◆ Supplied records ◆
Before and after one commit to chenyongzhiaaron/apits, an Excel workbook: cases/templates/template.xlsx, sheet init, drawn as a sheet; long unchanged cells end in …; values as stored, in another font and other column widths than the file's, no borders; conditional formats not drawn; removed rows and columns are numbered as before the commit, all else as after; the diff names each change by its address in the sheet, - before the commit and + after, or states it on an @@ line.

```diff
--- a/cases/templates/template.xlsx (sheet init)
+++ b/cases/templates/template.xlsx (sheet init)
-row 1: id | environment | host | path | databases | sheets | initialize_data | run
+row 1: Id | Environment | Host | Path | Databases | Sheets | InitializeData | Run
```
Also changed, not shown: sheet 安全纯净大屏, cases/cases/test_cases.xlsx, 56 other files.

==

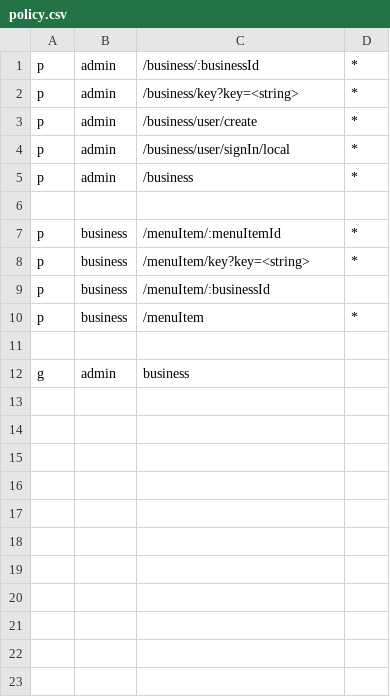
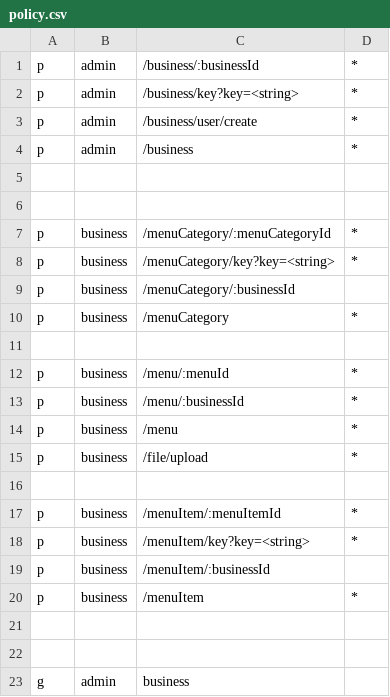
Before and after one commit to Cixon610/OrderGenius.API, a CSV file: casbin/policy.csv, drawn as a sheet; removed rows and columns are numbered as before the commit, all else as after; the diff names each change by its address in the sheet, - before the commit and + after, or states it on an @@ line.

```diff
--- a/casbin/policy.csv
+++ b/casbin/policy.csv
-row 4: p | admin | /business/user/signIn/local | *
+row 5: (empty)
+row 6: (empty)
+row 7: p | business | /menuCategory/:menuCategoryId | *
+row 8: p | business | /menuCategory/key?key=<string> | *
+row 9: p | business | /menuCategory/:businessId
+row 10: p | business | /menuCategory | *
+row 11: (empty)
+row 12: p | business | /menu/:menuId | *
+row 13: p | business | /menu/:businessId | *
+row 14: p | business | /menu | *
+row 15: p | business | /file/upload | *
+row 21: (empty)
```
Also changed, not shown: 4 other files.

◆ Assignment ◆
Only the lines containing "empty" are needed; copy each of them from the data.

◆ Answer box ◆
+row 5: (empty)
+row 6: (empty)
+row 11: (empty)
+row 21: (empty)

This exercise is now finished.